LamuOpt – Holistic use of laminaria and bivalve by-products to optimize circuit-based fish farming and products for human consumption.

Project within the innovation area BaMS – Bioeconomy on marine sites

Contact Persons

Dipl.-Ing. Susanne Woldmann; Dipl.-Biol. Verena Sandow

Project description

Raw materials such as fish, seafood and algae have long been cultivated for human consumption in aquacultures. They are used as food, dietary supplements, in cosmetics, pharmaceuticals and medicine. However, the farmed animals and plants are often only partially used. The LaMuOpt project aims at a holistic utilization of mussels and algae in order to make farms more ecological and economical.
When mussels are grown on a mussel farm, undersized mussels, i.e. those too small for consumption, are not used but returned to the sea. In the production of algae extracts, a large part of the algae, the algae pomace, is not used. These previously unused by-products account for up to 15% of the total mass of a production. In this context, both algae pomace and mussel meal offer great potential in land-based recirculation systems as fish feed components. In addition, innovative ingredients for human consumption will be developed from these by-products during the course of the project.
Both land-based recirculating systems, coastal integrated multitrophic cultures, and consumers of algae, fish, and shellfish products will benefit from the results of this project.

A more detailed description of LaMuOpt, as well as the list of project partners, can be found at https://blaue-biooekonomie.de/de.

Tasks of CRM

• Provision and optimization of algal pomace
• Public relation

Project staff

• Dipl.-Ing. Susanne Woldmann
• Dipl.-Biol.
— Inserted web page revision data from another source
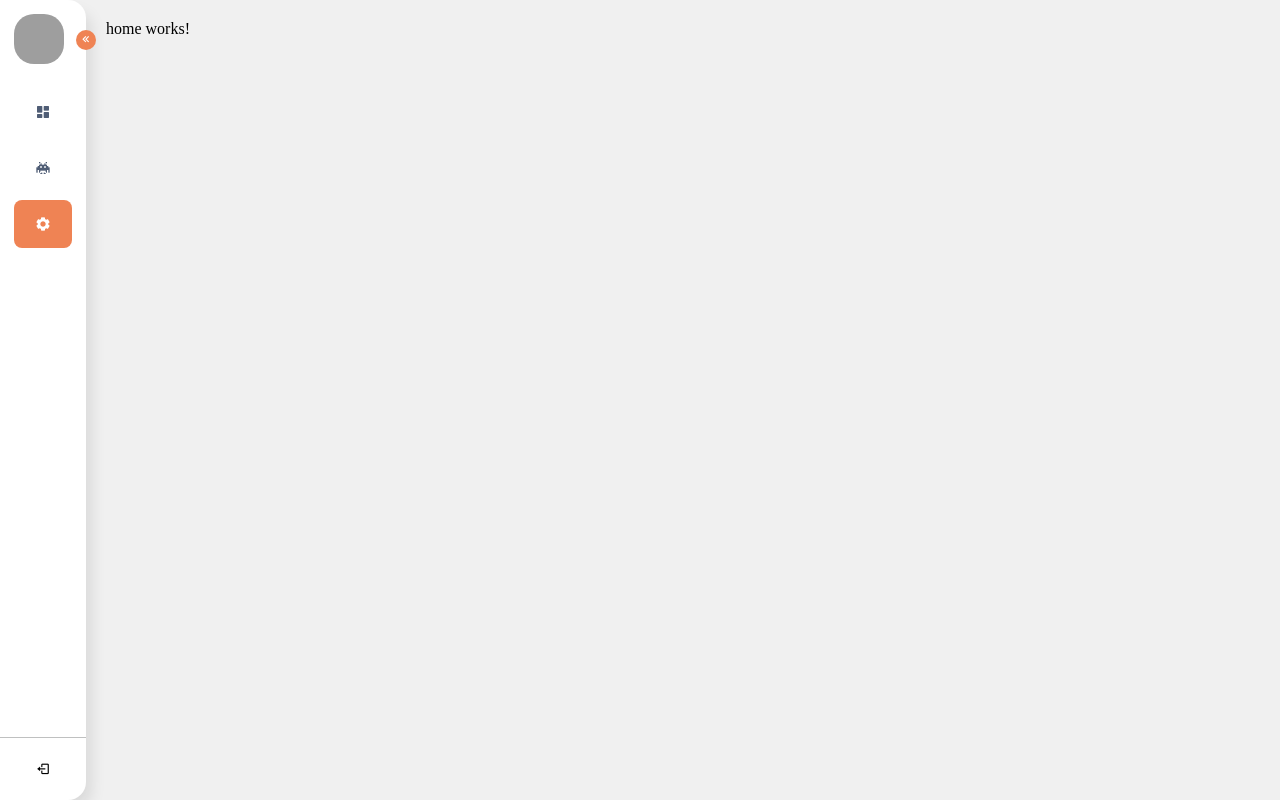
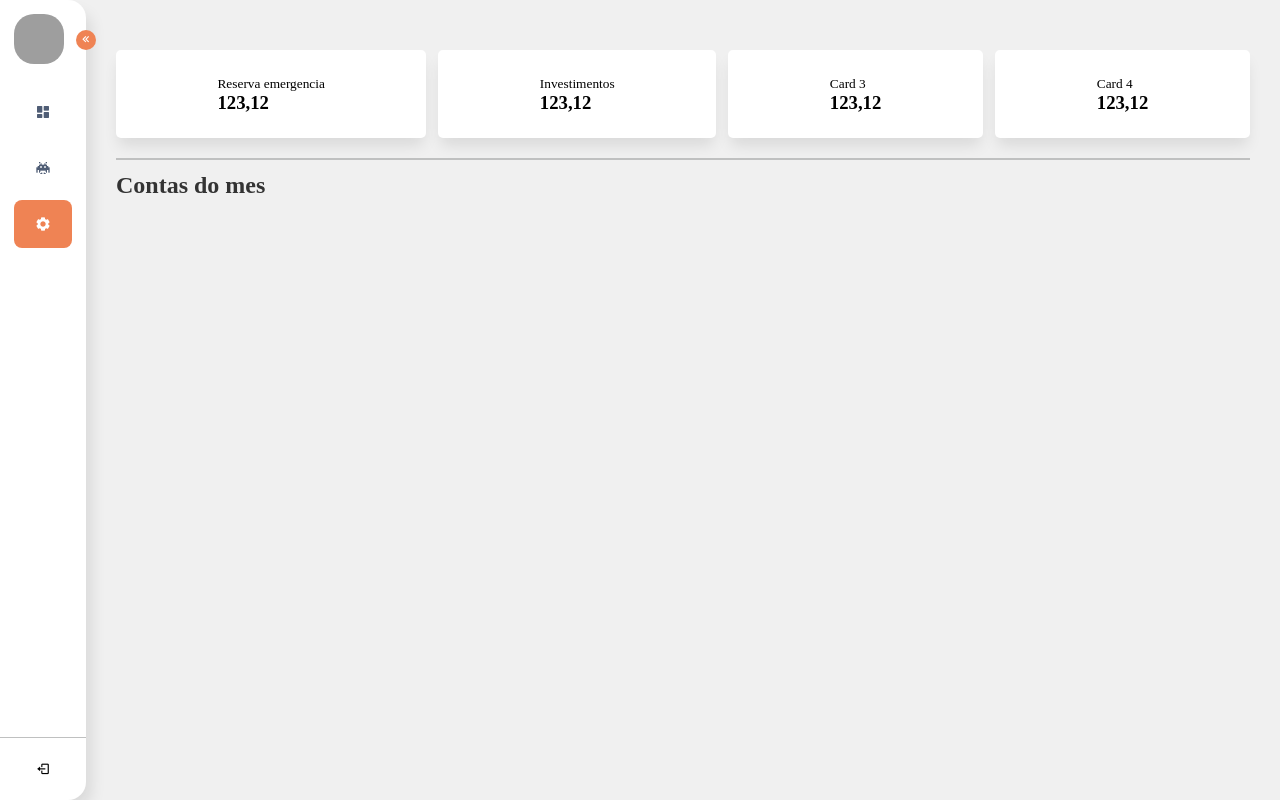
Before and after one commit to ClaudioFerreira/ControleF, an Angular app: page /configuracoes in a window 1280 px wide. Built offline with nearby package versions, Linux system fonts and the light colour scheme; grey boxes are pictures that could not be loaded.

Commit message:
feat(layout): conceito do layout inicial da home

```diff
--- a/src/app/pages/home/home.component.html
+++ b/src/app/pages/home/home.component.html
@@ -2,6 +2,19 @@
   <app-sidebar></app-sidebar>
 
   <main>
-    <p>home works!</p>
+    <section class="indicadores">
+      @for (card of acompanhamentos; track $index) {
+      <app-card>
+        <div class="cards_content">
+          <small>{{ card.nome }}</small>
+          <h3>{{ card.valor }}</h3>
+        </div>
+      </app-card>
+      }
+    </section>
+    <section class="contas">
+      <hr />
+      <h2 class="title">Contas do mes</h2>
+    </section>
   </main>
 </div>
--- a/src/app/pages/home/home.component.scss
+++ b/src/app/pages/home/home.component.scss
@@ -1,8 +1,29 @@
+@import "../../../styles/colors.variables.scss";
+
 .home {
-  display: flex;
-  min-height: 100vh;
+  display: grid;
+  grid-template-columns: max-content 1fr;
 
   main {
-    padding: 20px;
+    padding: 3rem;
+
+    .indicadores {
+      display: grid;
+      grid-template-columns: repeat(auto-fit, minmax(10rem, auto));
+      gap: 1.2rem;
+      padding: 2rem 0;
+      width: 100%;
+    }
+
+    .contas {
+      .title {
+        color: $gray-dark;
+      }
+    }
   }
 }
+
+hr {
+  border: 1px solid $gray-lighter;
+  margin-bottom: 1.2rem;
+}
--- a/src/app/pages/home/home.component.ts
+++ b/src/app/pages/home/home.component.ts
@@ -1,11 +1,31 @@
 import { Component } from '@angular/core';
+import { CardComponent } from '../../shared/components/card/card.component';
 import { SidebarComponent } from '../../shared/components/sidebar/sidebar.component';
 
 @Component({
   selector: 'app-home',
   standalone: true,
-  imports: [SidebarComponent],
+  imports: [SidebarComponent, CardComponent],
   templateUrl: './home.component.html',
   styleUrl: './home.component.scss',
 })
-export class HomeComponent {}
+export class HomeComponent {
+  acompanhamentos = [
+    {
+      nome: 'Reserva emergencia',
+      valor: '123,12',
+    },
+    {
+      nome: 'Investimentos',
+      valor: '123,12',
+    },
+    {
+      nome: 'Card 3',
+      valor: '123,12',
+    },
+    {
+      nome: 'Card 4',
+      valor: '123,12',
+    },
+  ];
+}
```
Verena Sandow

Project partner

  • Christian-Albrechts-Universität zu Kiel (CAU)
  • Fraunhofer-Einrichtung für Marine Biotechnologie und Zelltechnik
  • Gesellschaft für Marine Aquakultur (GMA) mbH
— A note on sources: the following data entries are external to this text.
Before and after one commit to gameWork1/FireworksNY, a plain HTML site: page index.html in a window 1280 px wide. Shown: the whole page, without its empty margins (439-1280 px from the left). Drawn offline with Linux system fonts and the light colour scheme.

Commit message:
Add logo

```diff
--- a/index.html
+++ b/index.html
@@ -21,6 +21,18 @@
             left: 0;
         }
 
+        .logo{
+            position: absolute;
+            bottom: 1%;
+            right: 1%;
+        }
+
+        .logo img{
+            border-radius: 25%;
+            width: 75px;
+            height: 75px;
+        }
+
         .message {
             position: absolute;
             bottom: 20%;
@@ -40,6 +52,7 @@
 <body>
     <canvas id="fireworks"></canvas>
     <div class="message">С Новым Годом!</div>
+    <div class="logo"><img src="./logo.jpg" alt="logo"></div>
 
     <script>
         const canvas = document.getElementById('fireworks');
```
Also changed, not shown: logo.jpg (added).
Project period

April 2020 – März 2022

Funding

BMBF within the framework of the innovation area BaMS – Bioeconomy on marine sites